"Birds can land on them and spiders can build webs around them," Sergeant Wilhelm said. 

Though seemingly insignificant, the small disturbances could cause issues with the signal, she said. 

The section is also constantly checking to see that other outside disturbances or power outages haven't caused the instruments to drift outside their parameters, she said. 

A signal operating outside its parameters could have tragic repercussions. 

"The signals have to be accurate because there is very little margin of error," said Tech. Sgt. William Dixon, 62nd CS. 

If an aircraft comes in off the center line due to an instrument malfunction, it could miss the runway and possibly crash, he said. 

In addition to paving the way for pilots to have an accurate path to the runway, the section also makes communication possible between all parties involved in the mission and services the equipment that delivers accurate weather information. 
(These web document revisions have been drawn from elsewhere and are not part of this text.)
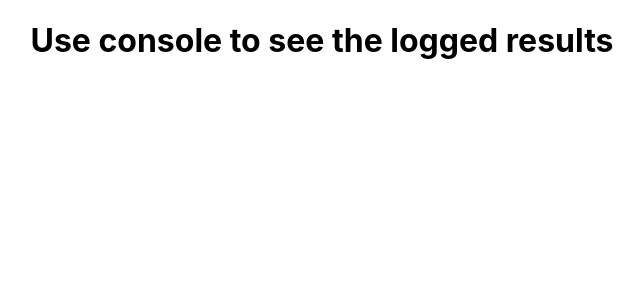
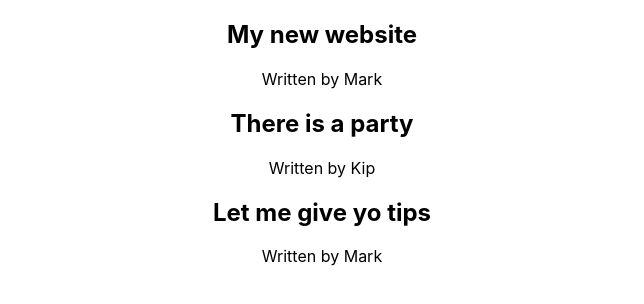
Before and after one commit to markiplagat/Learn-React, a React (Create React App) app: page / in a window 1280 px wide. Shown: the top 304 px of the page, without its empty margins (318-962 px from the left). Built offline with nearby package versions, Linux system fonts and the light colour scheme.

Commit message:
UseState hook and rendering lists

```diff
--- a/src/App.js
+++ b/src/App.js
@@ -11,11 +11,13 @@ import Mounting from './components/Mounting';
 import RefDemo from './components/RefDemo';
 import SayHi from './components/SayHi';
 import Arrays from './components/Arrays';
+import UseStateHook from './components/UseStateHook';
+import Lists from './components/Lists';
 
 function App() {
   return (
     <div className="App">
-      <Arrays />
+      <Lists />
     </div>
   );
 }
--- /dev/null
+++ b/src/components/Lists.js
@@ -0,0 +1,20 @@
+import { useState } from "react";
+
+const Lists = () => {
+    const [blogs, setBlogs] = useState([
+        { title: 'My new website', body: 'https wwww', author: 'Mark', id: 1},
+        { title: 'There is a party', body: 'Lorem ipsum ....', author: 'Kip', id: 2},
+        { title: 'Let me give yo tips', body: 'https wwww', author: 'Mark', id: 3}
+    ]);
+    return(
+        <div>
+            {blogs.map((blog) => (
+                <div key={blog.id}>
+                    <h2>{blog.title}</h2>
+                    <p>Written by {blog.author}</p>
+                </div>
+            ))}
+        </div>
+    );
+}
+export default Lists;
--- /dev/null
+++ b/src/components/UseStateHook.js
@@ -0,0 +1,18 @@
+import React, { useState } from 'react'
+
+const UseStateHook = () => {
+    // let name = "Mark"
+    const [name, setName] = useState("Mark")
+
+    const handleClick = () => {
+        setName("Rutto")
+    }
+    return (
+        <div>
+            <h2>{name}</h2>'
+            <button onClick={handleClick}>Change</button>
+        </div>
+    )
+}
+
+export default UseStateHook;
```
Also changed, not shown: src/components/Child.js (+9 -9 lines).
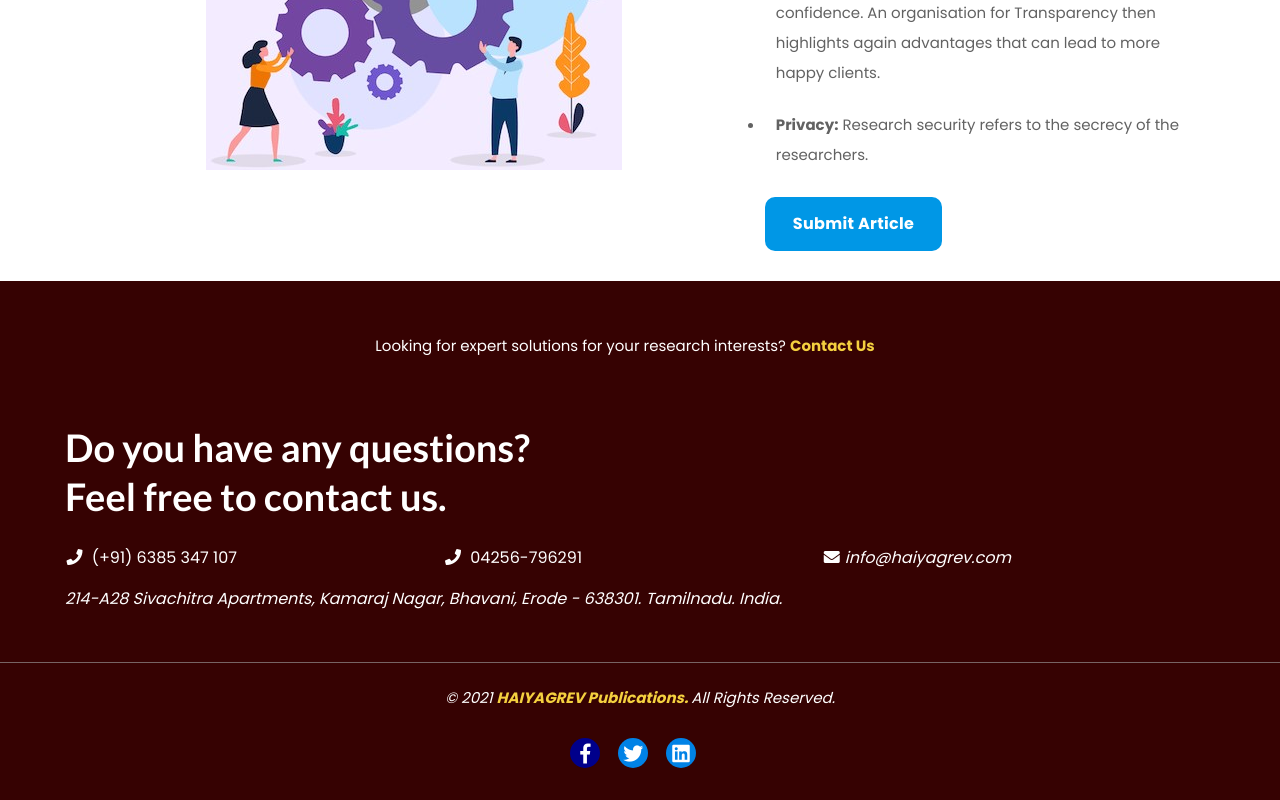
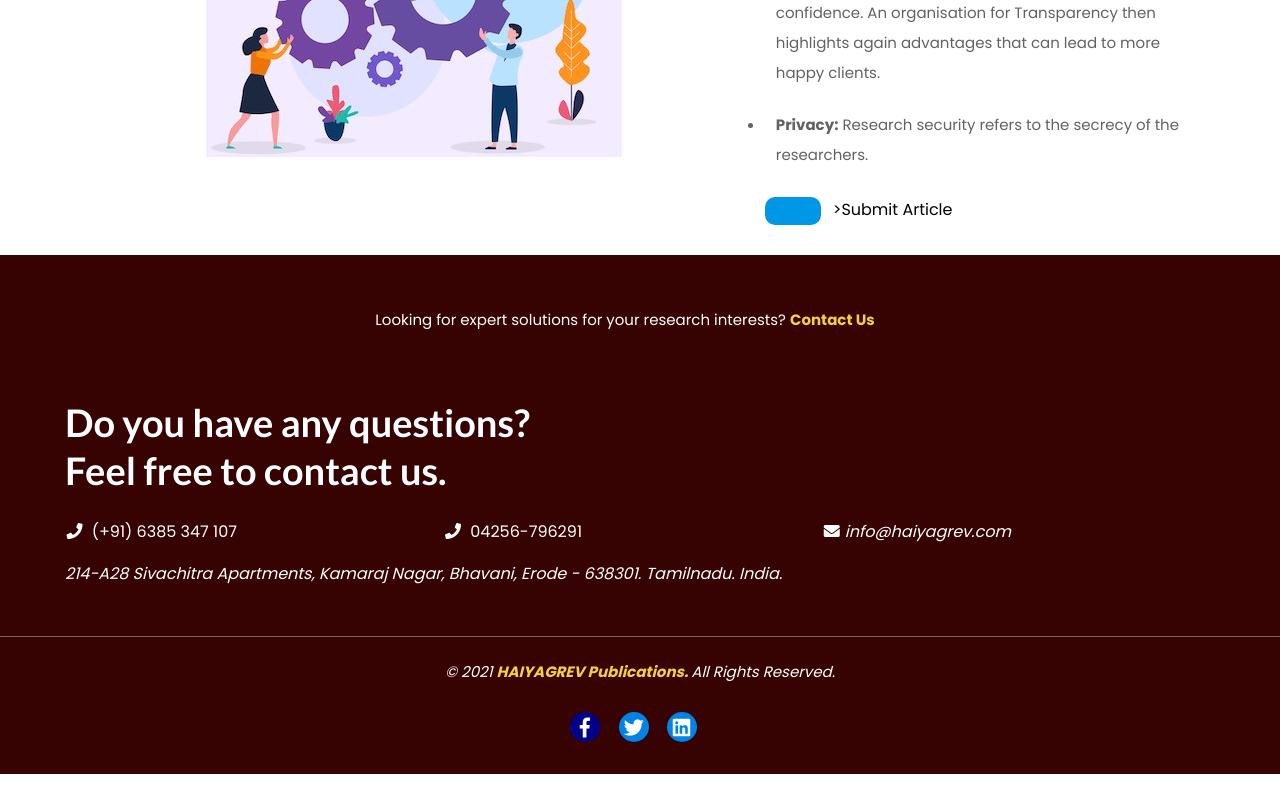
Before and after one commit to Ramyapriya2018/Primenumainnovations-haiyagrev, a website built with Parcel: page src/pages/about.html in a window 1280 px wide. Shown: the part 1887-2687 px from the top of the page. After the commit the page ends 2661 px from the top, so only its background shows below. Built offline with nearby package versions, Linux system fonts and the light colour scheme.

Commit message:
fixed for css  header

```diff
--- a/src/pages/about.html
+++ b/src/pages/about.html
@@ -179,9 +179,9 @@
             </li>
           </ul>
           <div class="hero-cta" style="margin-top: 10px">
-            <a class="btn btn-primary" href="../index.html#contact"
-              >Submit Article</a
-            >
+
+            <a class="btn btn-primary" href="https://www.haiyagrev.com/submit-article/"></a>
+              >Submit Article</a>
           </div>
         </div>
       </section>
@@ -228,9 +228,16 @@
       <div class="footer-inner">
         <div class="social-icons">
         <p>© 2021 <strong>HAIYAGREV Publications. </strong>All Rights Reserved.</p>  <div class="social">
-      <a href="#"><i class="facebook f icon"></i></a>
-      <a href="#"><i class="twitter icon"></i></a>
-      <a href="#"><i class="linkedin icon"></i></a>
+      <a style="color: #364984;" href="https://www.facebook.com/Haiyagrev-Publications-222125149796324"  target="_blank"
+   rel="noopener noreferrer">
+  <i class="facebook f icon"></i>
+</a>
+<a style="color: #00a2ff;" href="https://twitter.com/haiyagrev"  target="_blank"
+   rel="noopener noreferrer">
+     <i class="twitter icon"></i></a>
+     <a style="color: #00aff0;" href="https://www.linkedin.com/in/haiyagrev-publications-a52b0521b/"  target="_blank"
+   rel="noopener noreferrer">
+    <i class="linkedin icon"></i></a>
     </div></div>
 
 
```
Also changed, not shown: src/index.html (+10 -3 lines), src/pages/blog.html (+10 -3 lines), src/pages/contact.html (+20 -6 lines), src/pages/how-we-work.html (+12 -6 lines), src/pages/publication.html (+10 -3 lines), src/pages/services.html (+10 -3 lines).
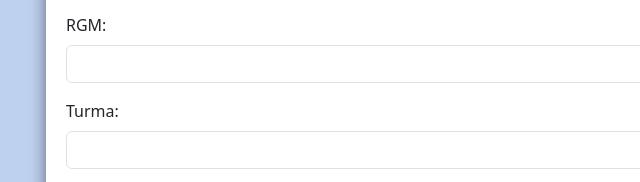
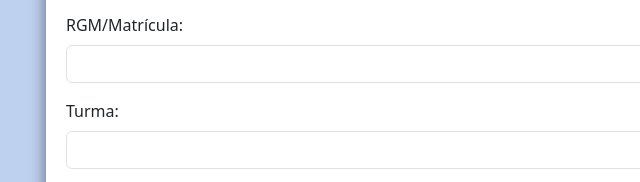
Before and after one commit to andregdss/projeto_notas, a plain HTML site: page index.html in a window 1280 px wide. Shown: the part 317-499 px from the top of the page, 194-834 px from the left. Drawn offline with Linux system fonts and the light colour scheme.

Commit message:
alteração 1

```diff
--- a/index.html
+++ b/index.html
@@ -52,7 +52,7 @@
         <input type="text" id="nome" class="form-control">
       </div>
       <div class="mb-3">
-        <label for="rgm" class="form-label">RGM:</label>
+        <label for="rgm" class="form-label">RGM/Matrícula:</label>
         <input type="text" id="rgm" class="form-control">
       </div>
       <div class="mb-3">
```
Also changed, not shown: telanotas.html (+1 -1 lines).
The section maintains the radios and weather equipment at the command post, base weather and base operations in Bldg. 1172 and the radios in the control tower that each use to communicate with incoming aircraft. 

The weather equipment at various locations around the flightline collects data and sends it to a central terminal, Sergeant Dixon said. 

Using the weather data, base officials are able to determine if the runway provides the safest conditions for landing when it comes to headwinds or tailwinds, Sergeant Wilhelm said. 

The section's responsibilities even reach to other locations, as they maintain the weather systems at Fort Lewis and an automated weather observation station in Yakima. 

When it comes to landing airplanes at McChord, no matter the conditions, if the meteorological and navigational section's equipment is fully operational, pilots have a clear path to the runway and Airmen can continue to accomplish their global airlift mission.